Some cases of TTTS never progress past the earliest stages, when there is still urine in the bladder of the donor twin, who never becomes "stuck." These cases would require only close monitoring to ensure that the condition does not progress.
Once the condition progresses, your doctor may advise you to undergo any of the following procedures, all of which are designed to alleviate harmful symptoms until the time of delivery, when the twins no longer need to share a placenta:
- Serial amniocentesis: A procedure that is used periodically to relieve the recipient twin of the excess accumulation of amniotic fluid. For this procedure, a needle is used to enter the mother's uterus and the recipient twin's amniotic sac, which is drained of fluid.
- Amniotic septostomy: A procedure in which a needle is inserted into the mother's abdomen, and the membrane between the two twins is punctured to allow equilibration of amniotic fluid between the two sacs, giving the smaller fetus more amniotic fluid.
- Umbilical cord ligation (tying of the umbilical cord): This surgery is performed endoscopically (through a small puncture in the mother's abdomen) when one twin is severely compromised with impending death. If one twin dies the other is at high risk for neurological damage caused by a severe drop in blood pressure. The procedure should offset the drop in blood pressure and prevent other continued symptoms in the surviving twin.
- Endoscopic laser surgery: A procedure in which a small puncture is made on the mother's abdomen and endoscope is inserted into the amniotic cavity. This allows the surgeon to look into the uterus and use a laser to interrupt abnormal connections between the twins.
What is the long-term outlook?
The outlook depends on the severity of the condition and how far it's progressed. Some studies have shown, however, that twin fetuses with advanced TTTS have a better survival rate after undergoing either amniotic septostomy or endoscopic laser surgery than those who undergo the other treatments discussed above.
Approximately 80 percent of fetuses with TTTS will die if there is no treatment at all. When one fetus dies, there is a high incidence of brain injury to the other fetus.
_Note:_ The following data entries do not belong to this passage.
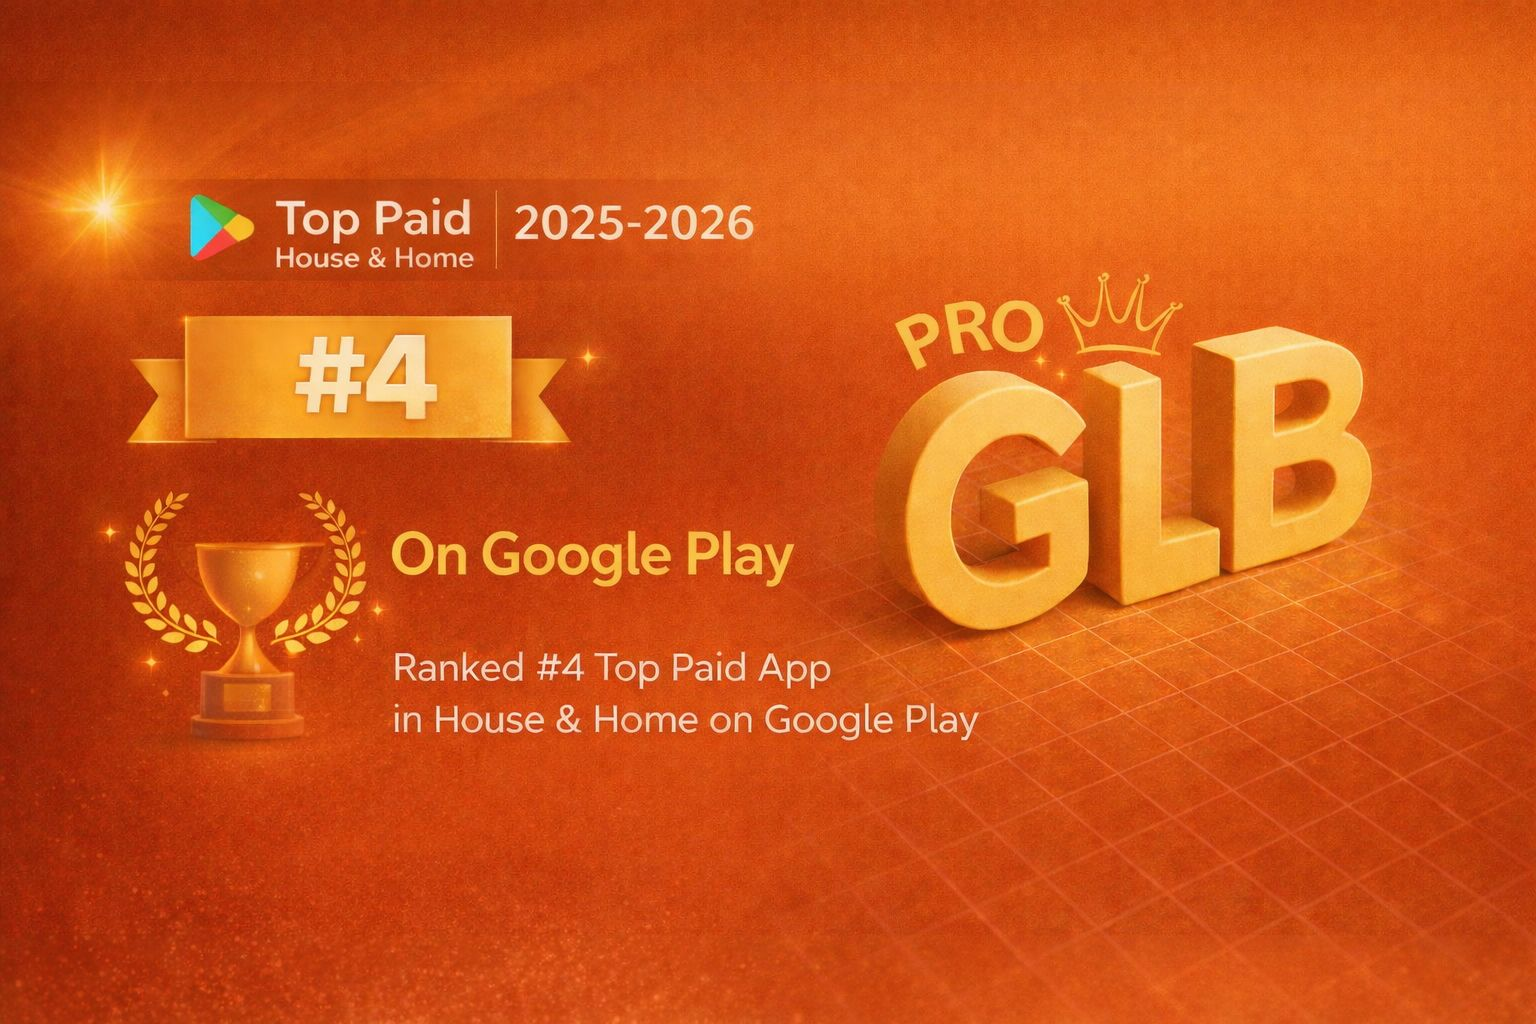
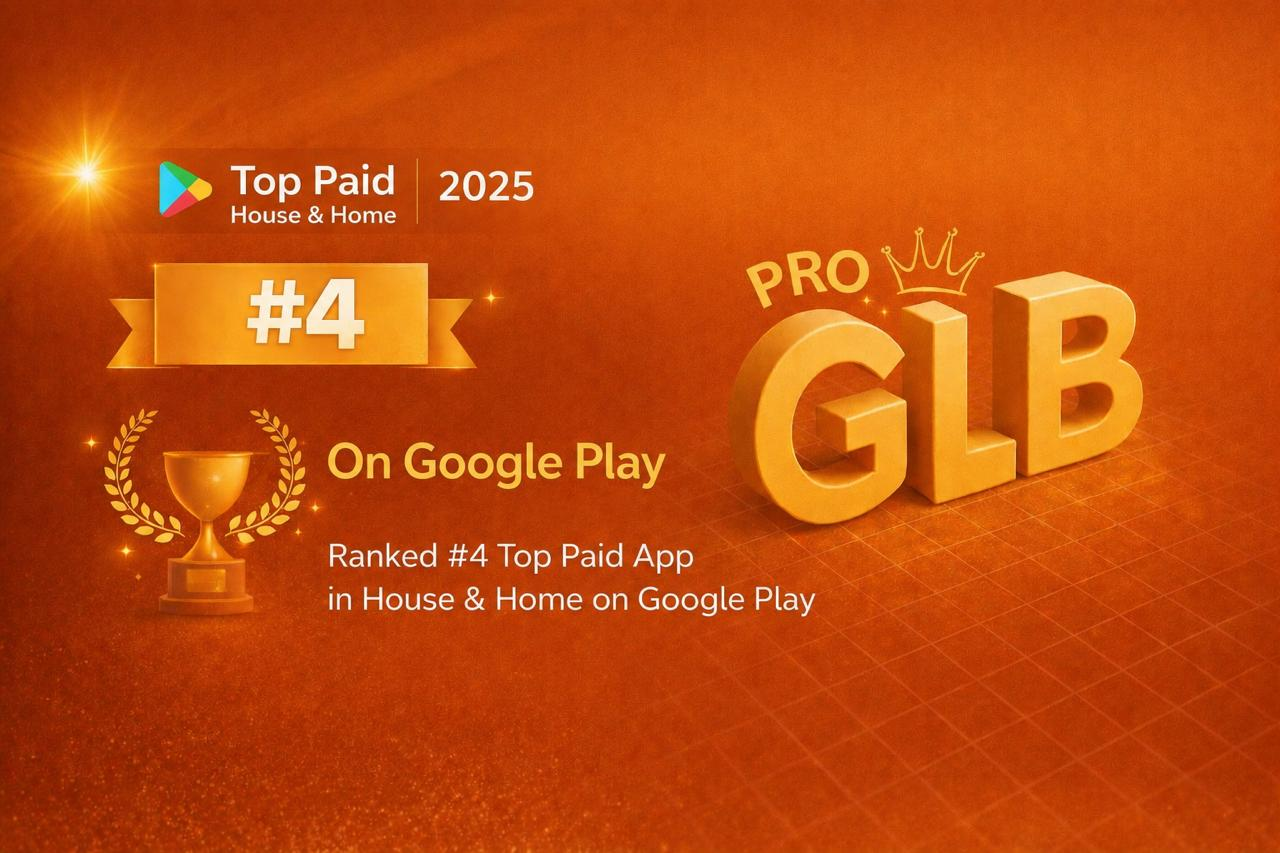
New win

diff --git a/index.html b/index.html
@@ -128,7 +128,10 @@
           "https://in.linkedin.com/in/akshay-cp7",
           "https://play.google.com/store/apps/dev?id=7948075848513102467"
         ],
-        "award": "Tripo 3D AI Contest Winner (2025)"
+        "award": [
+          "Tripo 3D AI Contest Winner (2025)",
+          "Tripo Bit to Atom 3D Model Designing Challenge - Best Visual Award (2026)"
+        ]
       }
     </script>
 
@@ -160,7 +163,7 @@
           "image": "https://akshaycp.com/banner.png"
         },
         "dateCreated": "2025-01-01",
-        "dateModified": "2025-07-01"
+        "dateModified": "2026-05-16"
       }
     </script>
 
@@ -583,6 +586,18 @@
                 <ul class="mt-2 space-y-2 text-gray-400" aria-label="Awards and recognition">
                   <li>
                     <a
+                      href="https://www.tripo3d.ai/event/2026-bit-to-atom-challenge"
+                      target="_blank"
+                      rel="noopener noreferrer"
+                      class="hover:text-white transition-colors"
+                      aria-label="Tripo Bit to Atom 3D Model Designing Challenge 2026 - Best Visual Award"
+                      itemprop="award"
+                    >
+                      🏅 Tripo Bit to Atom Challenge - Best Visual Award (2026) ↗
+                    </a>
+                  </li>
+                  <li>
+                    <a
                       href="https://www.tripo3d.ai/event/boss-fight-in-multiverse#allSubmissions"
                       target="_blank"
                       rel="noopener noreferrer"
@@ -627,8 +642,47 @@
             role="list"
             aria-label="Featured projects and achievements"
           >
-            <!-- Highlight 1 - Tripo AI Winner -->
+            <!-- Highlight 1 - Bit to Atom Best Visual Award -->
             <article role="listitem" class="highlight-card md:mb-20" itemscope itemtype="https://schema.org/CreativeWork">
+              <a
+                href="https://www.tripo3d.ai/event/2026-bit-to-atom-challenge"
+                target="_blank"
+                rel="noopener noreferrer"
+                aria-label="Tripo Bit to Atom 3D Model Designing Challenge 2026 - Best Visual Award"
+                itemprop="url"
+              >
+                <div class="glass p-4 group cursor-pointer overflow-hidden">
+                  <div
+                    class="project-image-container bg-zinc-900 rounded-lg mb-4 overflow-hidden relative award-banner"
+                  >
+                    <img
+                      src="tripo_bit_to_atom.jpeg"
+                      class="project-image"
+                      alt="Akshay CP robot shell design for the Tripo Bit to Atom 3D Model Designing Challenge, winner of the Best Visual Award"
+                      loading="lazy"
+                      decoding="async"
+                      width="600"
+                      height="400"
+                      itemprop="image"
+                    />
+                  </div>
+                  <div class="px-4 pb-1 pt-2">
+                    <p class="text-[11px] font-bold uppercase tracking-[0.25em] text-yellow-100/70">
+                      Robot Shell Design Contest
+                    </p>
+                    <h3 class="mt-2 text-lg font-bold text-gray-200" itemprop="name">
+                      Best Visual Award 2026
+                    </h3>
+                    <p class="text-gray-500 text-xs mt-2" itemprop="description">
+                      Special award winner in Tripo's Bit to Atom 3D Model Designing Challenge for robot shell visuals.
+                    </p>
+                  </div>
+                </div>
+              </a>
+            </article>
+
+            <!-- Highlight 2 - Tripo AI Winner -->
+            <article role="listitem" class="highlight-card mt-0 md:mt-20" itemscope itemtype="https://schema.org/CreativeWork">
               <a
                 href="https://www.tripo3d.ai/event/boss-fight-in-multiverse#allSubmissions"
                 target="_blank"
@@ -652,19 +706,22 @@
                     />
                   </div>
                   <div class="px-4 pb-1 pt-2">
-                    <h3 class="text-lg font-bold text-gray-400" itemprop="name">
+                    <p class="text-[11px] font-bold uppercase tracking-[0.25em] text-yellow-100/70">
+                      3D Boss Team Design Contest
+                    </p>
+                    <h3 class="mt-2 text-lg font-bold text-gray-200" itemprop="name">
                       Global AI Event Winner 2025
                     </h3>
-                    <p class="text-gray-500 text-xs" itemprop="description">
-                      Tripo AI 3D Boss fight in Multiverse Event.
+                    <p class="text-gray-500 text-xs mt-2" itemprop="description">
+                      Tripo AI Boss Fight in Multiverse challenge.
                     </p>
                   </div>
                 </div>
               </a>
             </article>
 
-            <!-- Highlight 2 - GLB AR Viewer PRO -->
-            <article role="listitem" class="highlight-card mt-0 md:mt-20" itemscope itemtype="https://schema.org/SoftwareApplication">
+            <!-- Highlight 3 - GLB AR Viewer PRO -->
+            <article role="listitem" class="highlight-card md:mb-20" itemscope itemtype="https://schema.org/SoftwareApplication">
               <meta itemprop="applicationCategory" content="UtilitiesApplication" />
               <meta itemprop="operatingSystem" content="Android" />
               <a
@@ -679,7 +736,7 @@
                     class="project-image-container bg-zinc-900 rounded-lg mb-4 overflow-hidden relative"
                   >
                     <img
-                      src="https://akshaycp.com/glb.jpeg"
+                      src="glb.jpeg"
                       class="project-image"
                       alt="GLB AR Viewer PRO app screenshot showing 3D model viewer for Android"
                       loading="lazy"
@@ -702,8 +759,8 @@
               </a>
             </article>
 
-            <!-- Highlight 3 - Published Apps -->
-            <article role="listitem" class="highlight-card md:mb-20" itemscope itemtype="https://schema.org/CreativeWork">
+            <!-- Highlight 4 - Published Apps -->
+            <article role="listitem" class="highlight-card mt-0 md:mt-20" itemscope itemtype="https://schema.org/CreativeWork">
               <a
                 href="https://play.google.com/store/apps/dev?id=7948075848513102467&hl=en_IN"
                 target="_blank"
@@ -716,7 +773,7 @@
                     class="project-image-container bg-zinc-900 rounded-lg mb-4 overflow-hidden relative"
                   >
                     <img
-                      src="https://akshaycp.com/apps.jpeg"
+                      src="apps.jpeg"
                       class="project-image"
                       alt="Collection of 10+ published apps by Akshay CP on Google Play Store"
                       loading="lazy"
@@ -739,8 +796,8 @@
               </a>
             </article>
 
-            <!-- Highlight 4 - Campus Management -->
-            <article role="listitem" class="highlight-card mt-0 md:mt-20" itemscope itemtype="https://schema.org/SoftwareApplication">
+            <!-- Highlight 5 - Campus Management -->
+            <article role="listitem" class="highlight-card md:mb-20" itemscope itemtype="https://schema.org/SoftwareApplication">
               <meta itemprop="applicationCategory" content="EducationalApplication" />
               <meta itemprop="operatingSystem" content="Android" />
               <div class="glass p-4 group cursor-pointer overflow-hidden">
@@ -764,6 +821,34 @@
                   </h3>
                   <p class="text-gray-500 text-xs" itemprop="description">
                     Built ERP apps for college campus management system including attendance and academic operations
+                  </p>
+                </div>
+              </div>
+            </article>
+
+            <!-- Highlight 6 - NAAC A++ -->
+            <article role="listitem" class="highlight-card mt-0 md:mt-20" itemscope itemtype="https://schema.org/CreativeWork">
+              <div class="glass p-4 group cursor-pointer overflow-hidden">
+                <div
+                  class="project-image-container bg-zinc-900 rounded-lg mb-4 overflow-hidden relative"
+                >
+                  <img
+                    src="naac.jpeg"
+                    class="project-image"
+                    alt="Farook College NAAC A++ accreditation achievement"
+                    loading="lazy"
+                    decoding="async"
+                    width="600"
+                    height="400"
+                    itemprop="image"
+                  />
+                </div>
+                <div class="px-2 pb-2">
+                  <h3 class="text-lg font-bold text-gray-400" itemprop="name">
+                    Farook College NAAC A++
+                  </h3>
+                  <p class="text-gray-500 text-xs" itemprop="description">
+                    Contributed to Farook College gaining NAAC A++ accreditation through technical implementations and support
                   </p>
                 </div>
               </div>
@@ -796,7 +881,7 @@
                   datetime="2024"
                   itemprop="startDate"
                 >
-                  2024 - 2026 - Present
+                  2024 - Present
                 </time>
                 <h3 class="text-xl font-bold mt-2" itemprop="roleName">Flutter App & ERP Developer</h3>
                 <p class="text-gray-400 mt-1" itemprop="memberOf" itemscope itemtype="https://schema.org/Organization">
With umbilical cord ligation, brain injury might be prevented in the surviving twin. Some survivors may do well and be completely healthy, while others may have injuries to their hearts and kidneys. There is also a risk of preterm delivery after any of these procedures.